From the records, report how many lines hold the word "region", with the number as the sole reply.
□ □ □ □ □
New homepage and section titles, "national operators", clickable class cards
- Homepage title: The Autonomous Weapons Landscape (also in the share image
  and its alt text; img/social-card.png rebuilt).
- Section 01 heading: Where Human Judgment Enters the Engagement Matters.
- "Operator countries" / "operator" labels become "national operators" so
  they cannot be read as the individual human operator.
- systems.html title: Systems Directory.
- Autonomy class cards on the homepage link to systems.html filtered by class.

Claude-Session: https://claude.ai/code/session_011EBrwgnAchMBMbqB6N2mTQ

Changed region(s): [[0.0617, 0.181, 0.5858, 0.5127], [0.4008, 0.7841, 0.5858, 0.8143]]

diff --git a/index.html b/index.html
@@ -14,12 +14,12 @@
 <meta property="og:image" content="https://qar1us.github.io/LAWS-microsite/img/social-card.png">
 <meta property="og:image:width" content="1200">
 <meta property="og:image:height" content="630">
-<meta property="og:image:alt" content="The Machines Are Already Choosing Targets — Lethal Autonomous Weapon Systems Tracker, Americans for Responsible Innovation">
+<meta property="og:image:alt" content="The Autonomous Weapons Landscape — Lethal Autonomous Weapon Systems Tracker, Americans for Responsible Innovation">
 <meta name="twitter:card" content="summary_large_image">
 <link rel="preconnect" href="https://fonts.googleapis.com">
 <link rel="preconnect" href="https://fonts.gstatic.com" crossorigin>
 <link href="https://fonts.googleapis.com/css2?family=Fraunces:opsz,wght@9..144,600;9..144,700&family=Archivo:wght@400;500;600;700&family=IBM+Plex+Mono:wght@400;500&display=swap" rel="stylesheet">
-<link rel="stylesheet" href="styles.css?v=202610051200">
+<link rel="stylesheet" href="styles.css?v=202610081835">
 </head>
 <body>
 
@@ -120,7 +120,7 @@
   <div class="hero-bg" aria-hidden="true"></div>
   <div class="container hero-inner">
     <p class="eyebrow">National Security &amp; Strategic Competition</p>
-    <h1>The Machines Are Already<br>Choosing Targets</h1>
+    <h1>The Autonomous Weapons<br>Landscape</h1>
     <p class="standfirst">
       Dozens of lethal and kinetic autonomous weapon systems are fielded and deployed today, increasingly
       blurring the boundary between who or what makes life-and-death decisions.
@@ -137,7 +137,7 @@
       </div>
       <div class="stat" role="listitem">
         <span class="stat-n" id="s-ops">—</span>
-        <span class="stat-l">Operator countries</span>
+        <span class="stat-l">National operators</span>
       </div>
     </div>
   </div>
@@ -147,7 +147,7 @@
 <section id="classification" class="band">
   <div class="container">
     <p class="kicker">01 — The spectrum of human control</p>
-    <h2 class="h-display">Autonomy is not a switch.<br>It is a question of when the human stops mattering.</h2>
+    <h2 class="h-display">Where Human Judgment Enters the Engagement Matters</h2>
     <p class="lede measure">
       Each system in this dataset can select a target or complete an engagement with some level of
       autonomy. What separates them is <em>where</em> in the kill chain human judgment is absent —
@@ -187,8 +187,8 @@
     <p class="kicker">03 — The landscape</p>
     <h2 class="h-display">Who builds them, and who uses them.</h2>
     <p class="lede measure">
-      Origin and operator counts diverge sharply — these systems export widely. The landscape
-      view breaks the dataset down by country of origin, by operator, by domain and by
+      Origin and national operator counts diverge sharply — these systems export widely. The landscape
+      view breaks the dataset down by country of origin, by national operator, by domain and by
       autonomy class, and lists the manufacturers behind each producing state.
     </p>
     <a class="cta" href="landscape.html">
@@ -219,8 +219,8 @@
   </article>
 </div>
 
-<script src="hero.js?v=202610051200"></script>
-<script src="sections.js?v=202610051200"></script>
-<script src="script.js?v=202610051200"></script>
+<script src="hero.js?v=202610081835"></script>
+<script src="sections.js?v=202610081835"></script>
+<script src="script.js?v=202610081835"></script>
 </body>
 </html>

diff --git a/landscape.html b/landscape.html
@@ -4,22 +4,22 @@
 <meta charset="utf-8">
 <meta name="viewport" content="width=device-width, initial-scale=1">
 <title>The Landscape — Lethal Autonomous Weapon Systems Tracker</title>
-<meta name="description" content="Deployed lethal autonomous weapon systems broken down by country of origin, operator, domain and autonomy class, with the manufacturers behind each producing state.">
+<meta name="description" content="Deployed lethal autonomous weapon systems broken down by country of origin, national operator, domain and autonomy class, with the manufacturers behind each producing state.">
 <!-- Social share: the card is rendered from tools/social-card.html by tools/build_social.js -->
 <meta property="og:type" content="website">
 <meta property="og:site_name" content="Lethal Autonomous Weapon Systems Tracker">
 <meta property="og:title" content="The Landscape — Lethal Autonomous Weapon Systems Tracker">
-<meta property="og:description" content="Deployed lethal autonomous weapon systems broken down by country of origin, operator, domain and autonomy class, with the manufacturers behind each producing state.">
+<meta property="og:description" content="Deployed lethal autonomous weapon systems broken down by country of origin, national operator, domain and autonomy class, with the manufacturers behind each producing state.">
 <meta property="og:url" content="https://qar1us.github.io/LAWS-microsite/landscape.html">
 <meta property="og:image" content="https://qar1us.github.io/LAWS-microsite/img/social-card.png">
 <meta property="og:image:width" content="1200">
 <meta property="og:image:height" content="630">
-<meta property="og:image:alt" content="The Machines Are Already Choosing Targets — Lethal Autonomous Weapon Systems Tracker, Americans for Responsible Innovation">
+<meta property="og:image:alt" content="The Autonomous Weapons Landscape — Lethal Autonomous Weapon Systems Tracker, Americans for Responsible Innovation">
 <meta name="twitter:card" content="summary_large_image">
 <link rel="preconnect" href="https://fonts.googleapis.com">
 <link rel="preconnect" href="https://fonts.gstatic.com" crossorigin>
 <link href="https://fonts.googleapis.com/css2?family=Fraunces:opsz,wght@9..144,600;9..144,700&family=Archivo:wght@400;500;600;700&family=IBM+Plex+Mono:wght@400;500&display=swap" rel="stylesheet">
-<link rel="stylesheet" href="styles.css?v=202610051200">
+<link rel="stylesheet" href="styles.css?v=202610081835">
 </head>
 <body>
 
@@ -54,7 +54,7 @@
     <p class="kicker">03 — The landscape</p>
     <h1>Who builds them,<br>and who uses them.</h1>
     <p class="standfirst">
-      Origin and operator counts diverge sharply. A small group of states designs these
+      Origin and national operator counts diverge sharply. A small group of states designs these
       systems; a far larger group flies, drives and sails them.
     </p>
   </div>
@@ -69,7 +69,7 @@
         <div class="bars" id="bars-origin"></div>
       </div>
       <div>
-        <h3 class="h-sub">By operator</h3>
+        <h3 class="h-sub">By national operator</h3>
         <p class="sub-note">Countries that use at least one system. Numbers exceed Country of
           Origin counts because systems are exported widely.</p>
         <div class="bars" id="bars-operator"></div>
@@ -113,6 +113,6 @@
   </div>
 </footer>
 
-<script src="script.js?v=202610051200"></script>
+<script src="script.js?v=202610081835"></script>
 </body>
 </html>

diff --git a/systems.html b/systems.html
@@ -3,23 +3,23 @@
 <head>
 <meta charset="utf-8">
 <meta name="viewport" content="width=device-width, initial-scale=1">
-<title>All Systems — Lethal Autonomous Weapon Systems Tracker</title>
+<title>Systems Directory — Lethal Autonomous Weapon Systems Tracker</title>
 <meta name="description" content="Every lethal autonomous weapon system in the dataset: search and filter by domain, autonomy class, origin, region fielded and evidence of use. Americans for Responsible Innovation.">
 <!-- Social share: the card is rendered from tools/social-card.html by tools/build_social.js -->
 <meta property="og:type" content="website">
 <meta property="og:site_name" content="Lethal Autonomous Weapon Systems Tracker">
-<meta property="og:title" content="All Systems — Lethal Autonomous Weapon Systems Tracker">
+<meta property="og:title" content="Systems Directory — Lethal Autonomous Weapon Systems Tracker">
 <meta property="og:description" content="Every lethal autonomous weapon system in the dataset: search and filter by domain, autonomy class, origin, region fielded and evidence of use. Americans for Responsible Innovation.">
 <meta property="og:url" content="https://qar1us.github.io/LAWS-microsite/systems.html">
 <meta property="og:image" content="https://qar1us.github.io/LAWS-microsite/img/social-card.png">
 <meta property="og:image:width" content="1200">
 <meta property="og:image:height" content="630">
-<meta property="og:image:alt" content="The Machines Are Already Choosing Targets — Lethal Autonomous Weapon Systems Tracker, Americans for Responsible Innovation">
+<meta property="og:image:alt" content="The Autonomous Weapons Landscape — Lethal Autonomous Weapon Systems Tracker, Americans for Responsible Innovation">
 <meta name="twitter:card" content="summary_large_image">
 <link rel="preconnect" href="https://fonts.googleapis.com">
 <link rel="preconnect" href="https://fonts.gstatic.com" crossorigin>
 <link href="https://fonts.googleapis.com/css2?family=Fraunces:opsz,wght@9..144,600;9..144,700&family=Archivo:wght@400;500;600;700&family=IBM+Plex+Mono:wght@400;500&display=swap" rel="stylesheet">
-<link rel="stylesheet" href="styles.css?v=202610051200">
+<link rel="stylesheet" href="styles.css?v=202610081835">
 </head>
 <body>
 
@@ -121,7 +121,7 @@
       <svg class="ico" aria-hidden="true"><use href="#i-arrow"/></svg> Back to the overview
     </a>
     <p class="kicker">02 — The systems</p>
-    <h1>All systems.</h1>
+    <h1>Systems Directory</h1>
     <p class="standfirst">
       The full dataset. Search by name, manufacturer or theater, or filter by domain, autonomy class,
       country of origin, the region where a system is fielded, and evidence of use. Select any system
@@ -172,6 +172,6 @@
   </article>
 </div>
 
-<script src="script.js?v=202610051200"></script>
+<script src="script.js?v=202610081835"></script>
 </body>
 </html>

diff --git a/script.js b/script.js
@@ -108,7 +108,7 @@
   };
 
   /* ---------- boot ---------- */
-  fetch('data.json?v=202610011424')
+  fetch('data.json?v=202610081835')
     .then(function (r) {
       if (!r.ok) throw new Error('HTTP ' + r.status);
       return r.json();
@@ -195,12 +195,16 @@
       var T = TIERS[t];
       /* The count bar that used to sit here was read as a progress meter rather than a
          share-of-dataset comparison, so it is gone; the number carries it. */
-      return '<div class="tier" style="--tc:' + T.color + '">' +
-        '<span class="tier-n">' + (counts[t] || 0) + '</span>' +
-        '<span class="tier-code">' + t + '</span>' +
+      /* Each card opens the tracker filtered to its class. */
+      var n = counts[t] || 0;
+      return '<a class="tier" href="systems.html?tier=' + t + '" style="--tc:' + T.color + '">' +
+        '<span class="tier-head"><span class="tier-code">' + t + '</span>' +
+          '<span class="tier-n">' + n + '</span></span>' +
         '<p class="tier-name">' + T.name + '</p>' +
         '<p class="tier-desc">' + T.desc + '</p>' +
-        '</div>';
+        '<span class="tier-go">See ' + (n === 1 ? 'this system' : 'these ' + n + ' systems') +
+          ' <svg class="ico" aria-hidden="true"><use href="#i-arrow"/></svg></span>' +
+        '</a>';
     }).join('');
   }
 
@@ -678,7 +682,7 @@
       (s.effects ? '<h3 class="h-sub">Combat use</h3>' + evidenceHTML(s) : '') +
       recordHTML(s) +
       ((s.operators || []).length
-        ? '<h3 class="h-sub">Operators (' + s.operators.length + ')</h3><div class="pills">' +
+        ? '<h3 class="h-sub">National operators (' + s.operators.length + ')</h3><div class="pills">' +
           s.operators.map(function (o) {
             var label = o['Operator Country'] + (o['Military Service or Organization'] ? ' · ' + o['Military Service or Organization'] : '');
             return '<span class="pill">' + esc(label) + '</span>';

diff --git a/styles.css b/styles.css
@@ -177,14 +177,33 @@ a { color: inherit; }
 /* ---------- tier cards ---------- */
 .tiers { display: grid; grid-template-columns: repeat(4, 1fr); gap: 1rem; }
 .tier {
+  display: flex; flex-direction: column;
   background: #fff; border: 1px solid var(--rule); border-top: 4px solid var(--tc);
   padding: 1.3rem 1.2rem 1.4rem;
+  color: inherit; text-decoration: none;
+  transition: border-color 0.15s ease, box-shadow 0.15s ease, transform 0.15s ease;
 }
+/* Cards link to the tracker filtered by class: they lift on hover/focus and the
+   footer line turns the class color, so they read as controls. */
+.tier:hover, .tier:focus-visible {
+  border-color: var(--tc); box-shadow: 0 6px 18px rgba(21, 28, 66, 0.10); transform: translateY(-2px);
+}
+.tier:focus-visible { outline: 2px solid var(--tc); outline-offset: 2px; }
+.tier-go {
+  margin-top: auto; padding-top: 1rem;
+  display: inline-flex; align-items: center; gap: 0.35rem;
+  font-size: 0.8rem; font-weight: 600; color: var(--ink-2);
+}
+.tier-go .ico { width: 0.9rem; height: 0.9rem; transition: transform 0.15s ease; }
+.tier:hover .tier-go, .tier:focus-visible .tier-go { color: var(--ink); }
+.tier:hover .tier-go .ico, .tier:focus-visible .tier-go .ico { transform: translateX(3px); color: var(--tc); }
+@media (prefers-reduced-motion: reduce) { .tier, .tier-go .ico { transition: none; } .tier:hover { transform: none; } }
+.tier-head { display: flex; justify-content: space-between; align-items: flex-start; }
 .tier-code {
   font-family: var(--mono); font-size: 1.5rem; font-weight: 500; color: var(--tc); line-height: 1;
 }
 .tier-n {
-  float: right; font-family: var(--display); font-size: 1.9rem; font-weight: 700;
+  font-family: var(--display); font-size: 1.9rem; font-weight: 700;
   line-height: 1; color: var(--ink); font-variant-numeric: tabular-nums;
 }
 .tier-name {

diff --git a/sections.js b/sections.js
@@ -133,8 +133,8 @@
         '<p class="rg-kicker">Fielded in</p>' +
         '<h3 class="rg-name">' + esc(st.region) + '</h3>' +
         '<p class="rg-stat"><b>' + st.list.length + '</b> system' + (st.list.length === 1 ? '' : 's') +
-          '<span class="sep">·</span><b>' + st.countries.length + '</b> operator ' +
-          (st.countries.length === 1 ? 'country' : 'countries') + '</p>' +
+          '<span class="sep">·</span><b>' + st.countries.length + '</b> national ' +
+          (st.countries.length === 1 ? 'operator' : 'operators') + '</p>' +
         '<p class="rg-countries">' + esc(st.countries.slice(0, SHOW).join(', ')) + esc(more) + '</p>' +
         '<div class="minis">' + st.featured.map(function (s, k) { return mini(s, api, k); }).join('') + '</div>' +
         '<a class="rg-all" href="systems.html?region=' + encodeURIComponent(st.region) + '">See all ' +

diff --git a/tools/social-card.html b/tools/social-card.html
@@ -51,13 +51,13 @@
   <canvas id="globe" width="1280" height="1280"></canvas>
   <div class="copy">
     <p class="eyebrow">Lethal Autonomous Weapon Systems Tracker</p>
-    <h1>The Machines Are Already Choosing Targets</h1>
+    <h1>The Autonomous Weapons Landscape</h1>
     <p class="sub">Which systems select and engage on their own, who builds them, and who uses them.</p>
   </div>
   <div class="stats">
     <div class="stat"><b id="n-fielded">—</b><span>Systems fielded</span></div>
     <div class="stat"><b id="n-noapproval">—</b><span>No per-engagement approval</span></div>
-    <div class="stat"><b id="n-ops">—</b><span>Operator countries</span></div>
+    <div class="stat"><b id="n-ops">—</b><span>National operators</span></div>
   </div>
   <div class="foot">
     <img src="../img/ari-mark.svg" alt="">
□ □ □ □ □
> **Answer section**:
6